> [Material supplied]
━━━━━━━━━━━━━━━━

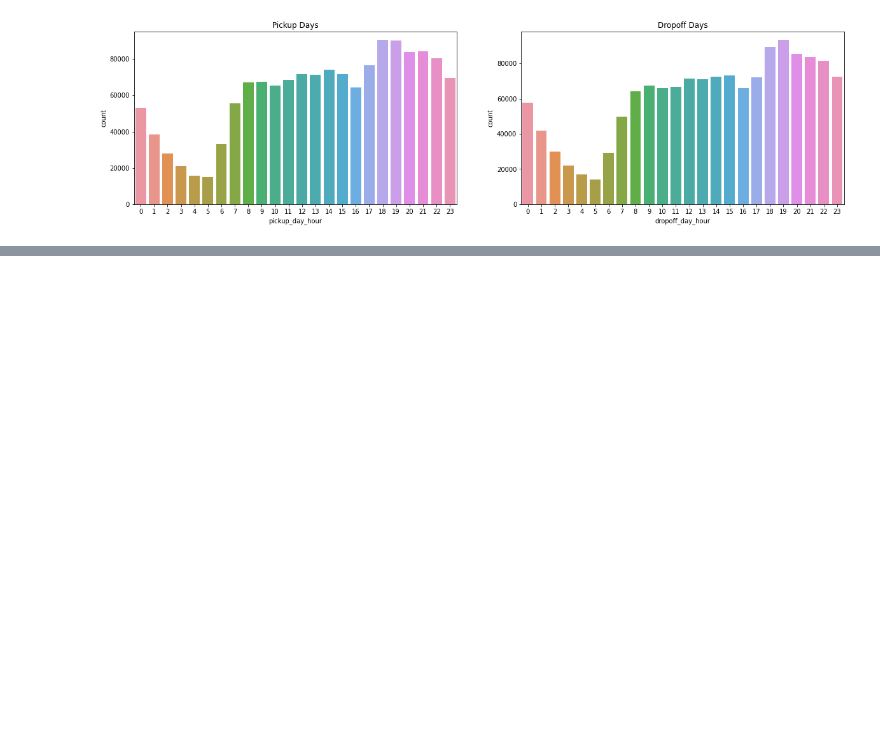
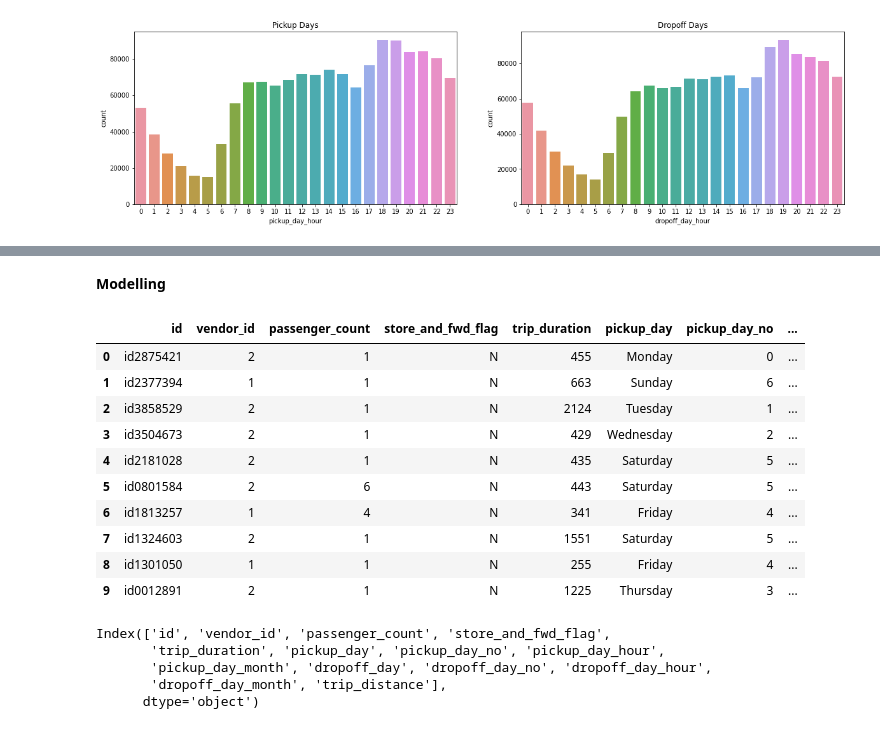
Before and after one commit to Anirban095/Data-Science, a Jupyter notebook: 5. New York City Taxi Trip Duration/NY_City_Taxi.ipynb, the cells around one changed output, grey strips where cells are left out. Drawn from its saved outputs; the diff is of its cells as text; code cells hidden in the pictures; blank space fills up the shorter version.

```diff
--- a/5. New York City Taxi Trip Duration/NY_City_Taxi.ipynb
+++ b/5. New York City Taxi Trip Duration/NY_City_Taxi.ipynb
@@ -293,0 +329,24 @@ ax=sns.countplot(x="dropoff_day_hour",data=train,ax=ax4)
+# %% [markdown]
+**Modelling**
+# %%
+train.head(10)
+# %% [output]
+|  | id | vendor_id | passenger_count | store_and_fwd_flag | trip_duration | pickup_day | pickup_day_no | ... |
+| 0 | id2875421 | 2 | 1 | N | 455 | Monday | 0 | ... |
+| 1 | id2377394 | 1 | 1 | N | 663 | Sunday | 6 | ... |
+| 2 | id3858529 | 2 | 1 | N | 2124 | Tuesday | 1 | ... |
+| 3 | id3504673 | 2 | 1 | N | 429 | Wednesday | 2 | ... |
+| 4 | id2181028 | 2 | 1 | N | 435 | Saturday | 5 | ... |
+| 5 | id0801584 | 2 | 6 | N | 443 | Saturday | 5 | ... |
+| 6 | id1813257 | 1 | 4 | N | 341 | Friday | 4 | ... |
+| 7 | id1324603 | 2 | 1 | N | 1551 | Saturday | 5 | ... |
+| 8 | id1301050 | 1 | 1 | N | 255 | Friday | 4 | ... |
+| 9 | id0012891 | 2 | 1 | N | 1225 | Thursday | 3 | ... |
+# %%
+train.columns
+# %% [output]
+Index(['id', 'vendor_id', 'passenger_count', 'store_and_fwd_flag',
+       'trip_duration', 'pickup_day', 'pickup_day_no', 'pickup_day_hour',
+       'pickup_day_month', 'dropoff_day', 'dropoff_day_no', 'dropoff_day_hour',
+       'dropoff_day_month', 'trip_distance'],
+      dtype='object')
```
Also changed, not shown: parts of 27 cells of this notebook.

━━━━━━━━━━━━━━━━

> [Your objective]
Print out the whole of the material word for word, without pictures.

> [Task response]
Before and after one commit to Anirban095/Data-Science, a Jupyter notebook: 5. New York City Taxi Trip Duration/NY_City_Taxi.ipynb, the cells around one changed output, grey strips where cells are left out. Drawn from its saved outputs; the diff is of its cells as text; code cells hidden in the pictures; blank space fills up the shorter version.

```diff
--- a/5. New York City Taxi Trip Duration/NY_City_Taxi.ipynb
+++ b/5. New York City Taxi Trip Duration/NY_City_Taxi.ipynb
@@ -293,0 +329,24 @@ ax=sns.countplot(x="dropoff_day_hour",data=train,ax=ax4)
+# %% [markdown]
+**Modelling**
+# %%
+train.head(10)
+# %% [output]
+|  | id | vendor_id | passenger_count | store_and_fwd_flag | trip_duration | pickup_day | pickup_day_no | ... |
+| 0 | id2875421 | 2 | 1 | N | 455 | Monday | 0 | ... |
+| 1 | id2377394 | 1 | 1 | N | 663 | Sunday | 6 | ... |
+| 2 | id3858529 | 2 | 1 | N | 2124 | Tuesday | 1 | ... |
+| 3 | id3504673 | 2 | 1 | N | 429 | Wednesday | 2 | ... |
+| 4 | id2181028 | 2 | 1 | N | 435 | Saturday | 5 | ... |
+| 5 | id0801584 | 2 | 6 | N | 443 | Saturday | 5 | ... |
+| 6 | id1813257 | 1 | 4 | N | 341 | Friday | 4 | ... |
+| 7 | id1324603 | 2 | 1 | N | 1551 | Saturday | 5 | ... |
+| 8 | id1301050 | 1 | 1 | N | 255 | Friday | 4 | ... |
+| 9 | id0012891 | 2 | 1 | N | 1225 | Thursday | 3 | ... |
+# %%
+train.columns
+# %% [output]
+Index(['id', 'vendor_id', 'passenger_count', 'store_and_fwd_flag',
+       'trip_duration', 'pickup_day', 'pickup_day_no', 'pickup_day_hour',
+       'pickup_day_month', 'dropoff_day', 'dropoff_day_no', 'dropoff_day_hour',
+       'dropoff_day_month', 'trip_distance'],
+      dtype='object')
```
Also changed, not shown: parts of 27 cells of this notebook.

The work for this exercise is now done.